## [What the task requires]
Look for the string "that" in the material below. Copy every line where you find it.
===
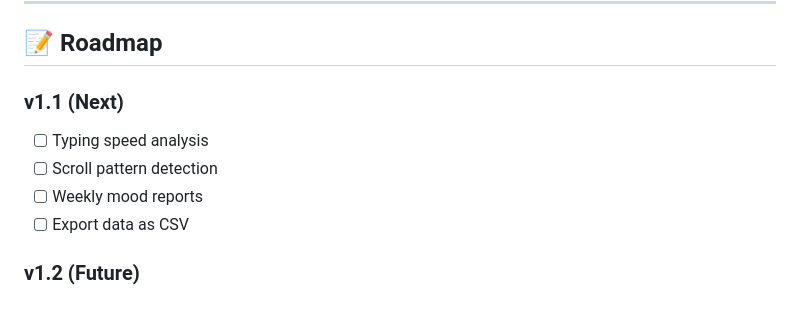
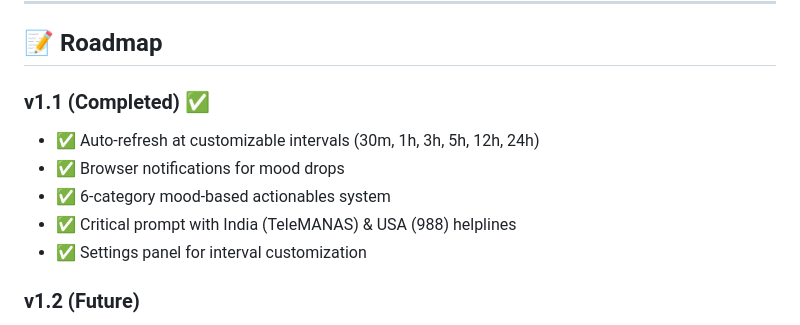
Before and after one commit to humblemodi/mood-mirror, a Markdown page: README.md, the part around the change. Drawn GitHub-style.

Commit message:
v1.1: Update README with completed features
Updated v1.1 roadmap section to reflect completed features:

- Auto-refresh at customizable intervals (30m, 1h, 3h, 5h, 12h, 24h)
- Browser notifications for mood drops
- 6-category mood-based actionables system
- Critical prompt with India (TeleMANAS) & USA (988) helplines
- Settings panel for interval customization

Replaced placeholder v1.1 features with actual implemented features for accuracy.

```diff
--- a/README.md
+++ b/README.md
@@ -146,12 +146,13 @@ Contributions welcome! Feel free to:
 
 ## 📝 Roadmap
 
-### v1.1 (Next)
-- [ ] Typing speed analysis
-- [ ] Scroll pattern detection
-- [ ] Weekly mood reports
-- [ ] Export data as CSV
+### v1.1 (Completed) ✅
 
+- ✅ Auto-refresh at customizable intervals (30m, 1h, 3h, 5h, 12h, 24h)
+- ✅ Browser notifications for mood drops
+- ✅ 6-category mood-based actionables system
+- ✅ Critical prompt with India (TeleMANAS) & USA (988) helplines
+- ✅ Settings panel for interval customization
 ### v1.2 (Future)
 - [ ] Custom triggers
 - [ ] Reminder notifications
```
===
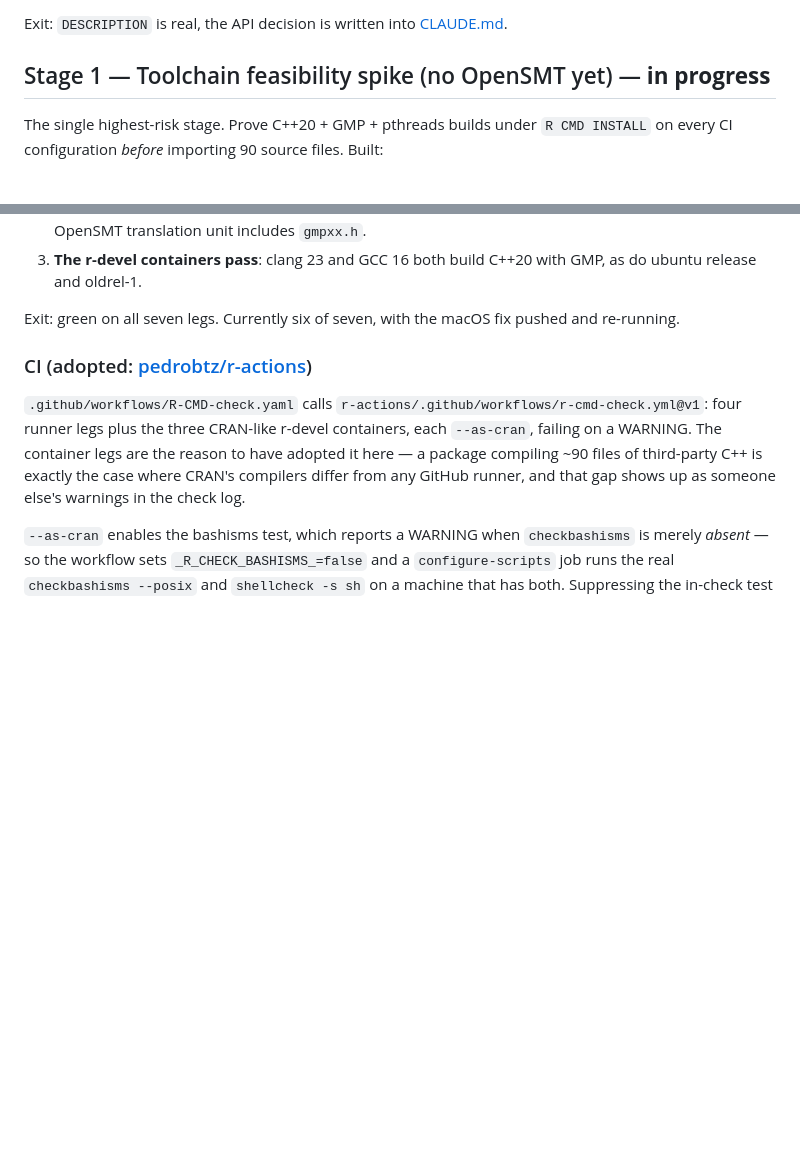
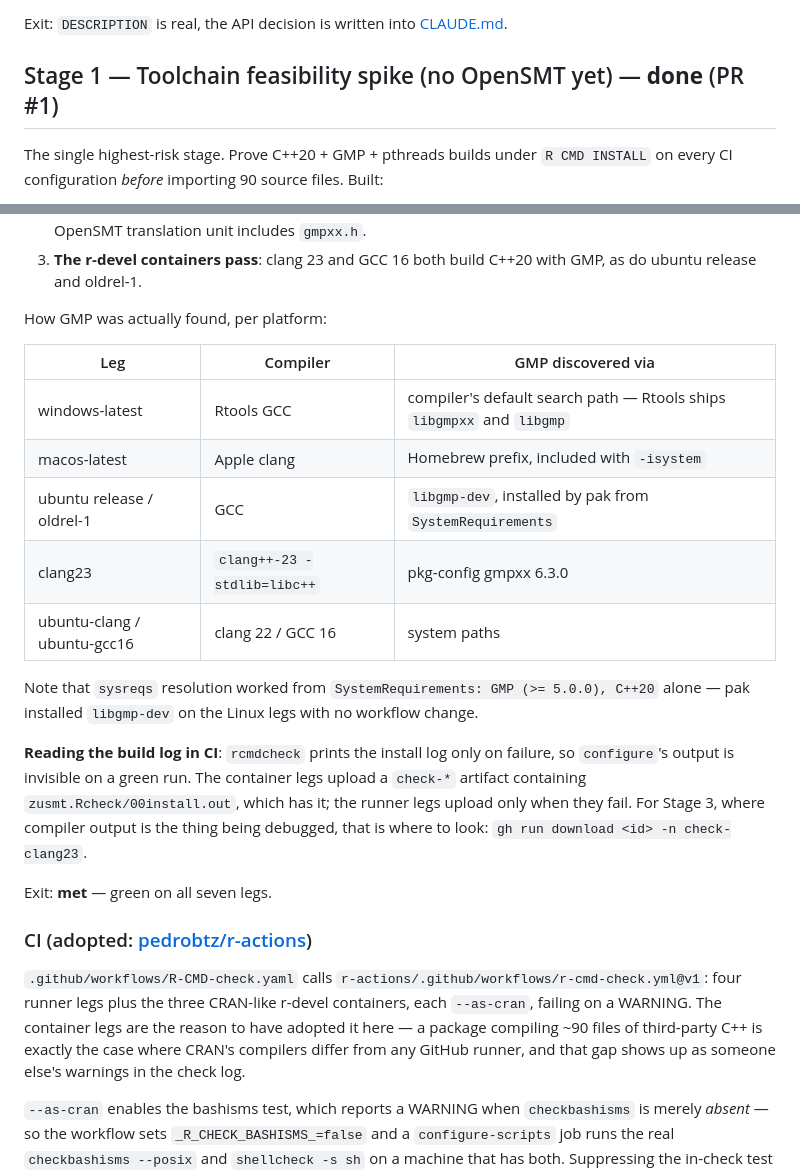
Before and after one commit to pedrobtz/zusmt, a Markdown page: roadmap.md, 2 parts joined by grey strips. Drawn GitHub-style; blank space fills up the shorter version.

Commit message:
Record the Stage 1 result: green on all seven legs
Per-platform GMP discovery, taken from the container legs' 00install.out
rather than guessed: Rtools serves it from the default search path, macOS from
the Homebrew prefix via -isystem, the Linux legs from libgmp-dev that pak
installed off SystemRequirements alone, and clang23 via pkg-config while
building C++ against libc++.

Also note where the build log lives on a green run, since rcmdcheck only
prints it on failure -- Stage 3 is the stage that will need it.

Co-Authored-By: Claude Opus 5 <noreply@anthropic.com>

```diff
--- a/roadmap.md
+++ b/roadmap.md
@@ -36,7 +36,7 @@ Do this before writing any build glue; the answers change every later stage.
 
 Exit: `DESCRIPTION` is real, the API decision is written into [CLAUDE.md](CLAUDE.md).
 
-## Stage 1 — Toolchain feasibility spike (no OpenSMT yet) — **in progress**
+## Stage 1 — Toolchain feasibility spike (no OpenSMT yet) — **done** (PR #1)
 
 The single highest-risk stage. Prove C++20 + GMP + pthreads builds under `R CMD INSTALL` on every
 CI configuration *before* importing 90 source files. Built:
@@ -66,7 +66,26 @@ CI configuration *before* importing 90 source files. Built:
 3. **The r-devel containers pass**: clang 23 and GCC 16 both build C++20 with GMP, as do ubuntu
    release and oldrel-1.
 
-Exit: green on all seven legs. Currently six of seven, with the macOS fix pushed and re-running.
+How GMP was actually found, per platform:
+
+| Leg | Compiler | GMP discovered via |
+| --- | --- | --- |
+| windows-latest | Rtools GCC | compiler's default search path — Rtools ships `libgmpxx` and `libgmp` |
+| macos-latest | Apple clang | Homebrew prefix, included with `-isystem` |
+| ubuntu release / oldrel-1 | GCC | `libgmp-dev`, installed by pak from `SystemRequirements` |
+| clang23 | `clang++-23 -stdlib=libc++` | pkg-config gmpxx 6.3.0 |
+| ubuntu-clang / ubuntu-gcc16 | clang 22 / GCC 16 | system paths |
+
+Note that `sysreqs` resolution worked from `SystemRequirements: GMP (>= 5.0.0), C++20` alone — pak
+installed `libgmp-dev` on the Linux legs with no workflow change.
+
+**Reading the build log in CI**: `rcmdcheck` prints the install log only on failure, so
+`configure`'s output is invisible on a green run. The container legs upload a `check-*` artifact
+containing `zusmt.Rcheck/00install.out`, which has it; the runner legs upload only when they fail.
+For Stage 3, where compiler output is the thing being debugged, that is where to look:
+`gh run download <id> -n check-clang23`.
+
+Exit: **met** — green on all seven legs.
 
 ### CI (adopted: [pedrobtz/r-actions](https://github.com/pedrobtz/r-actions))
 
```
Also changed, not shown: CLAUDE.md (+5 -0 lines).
===
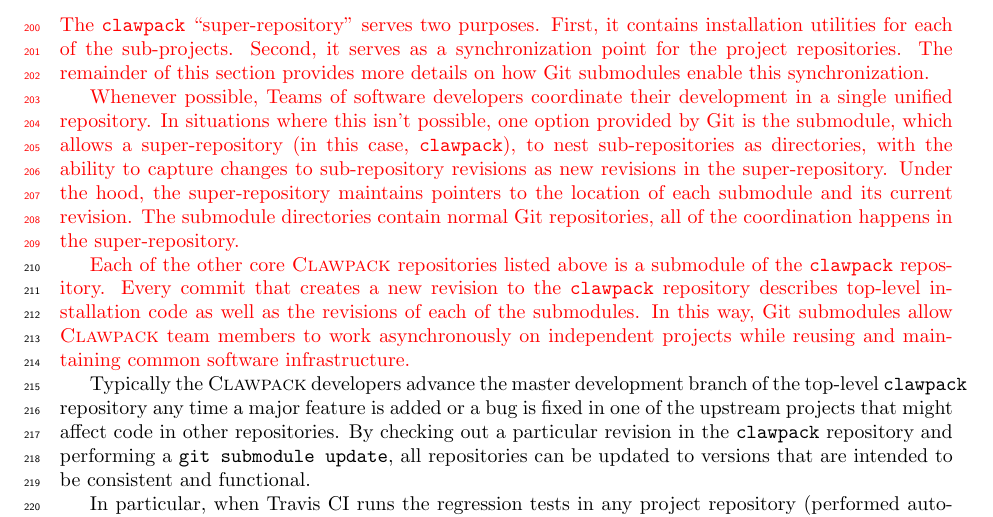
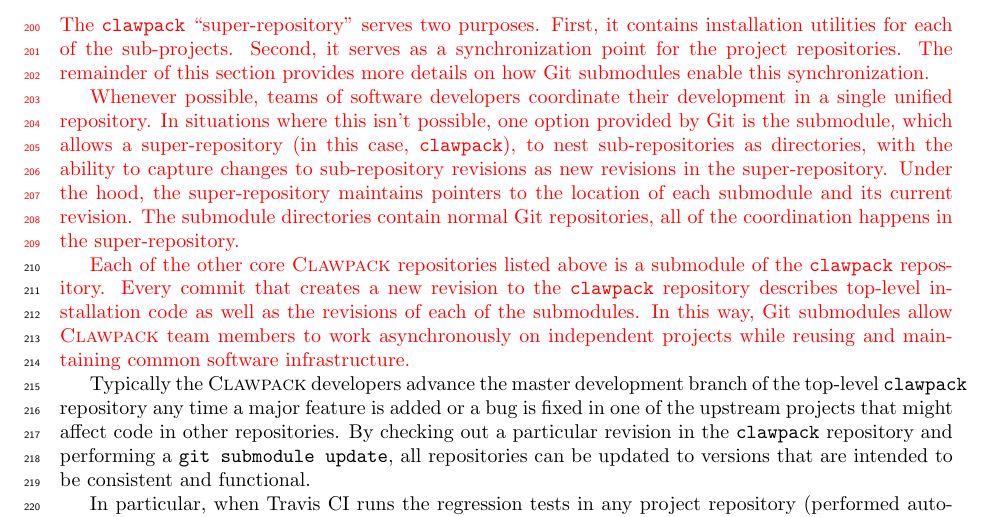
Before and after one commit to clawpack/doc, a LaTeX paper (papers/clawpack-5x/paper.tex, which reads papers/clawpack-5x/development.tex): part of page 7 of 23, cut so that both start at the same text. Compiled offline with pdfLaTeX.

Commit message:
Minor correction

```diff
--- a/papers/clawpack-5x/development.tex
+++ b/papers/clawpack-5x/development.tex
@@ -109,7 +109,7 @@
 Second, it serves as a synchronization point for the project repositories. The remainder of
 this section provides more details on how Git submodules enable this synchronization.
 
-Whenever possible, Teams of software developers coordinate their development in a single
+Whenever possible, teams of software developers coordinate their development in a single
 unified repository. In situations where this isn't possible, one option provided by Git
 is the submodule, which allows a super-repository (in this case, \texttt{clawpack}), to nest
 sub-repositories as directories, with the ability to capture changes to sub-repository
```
===
## [Written reply]
the Homebrew prefix via -isystem, the Linux legs from libgmp-dev that pak
prints it on failure -- Stage 3 is the stage that will need it.
+Note that `sysreqs` resolution worked from `SystemRequirements: GMP (>= 5.0.0), C++20` alone — pak
+For Stage 3, where compiler output is the thing being debugged, that is where to look:
Before and after one commit to clawpack/doc, a LaTeX paper (papers/clawpack-5x/paper.tex, which reads papers/clawpack-5x/development.tex): part of page 7 of 23, cut so that both start at the same text. Compiled offline with pdfLaTeX.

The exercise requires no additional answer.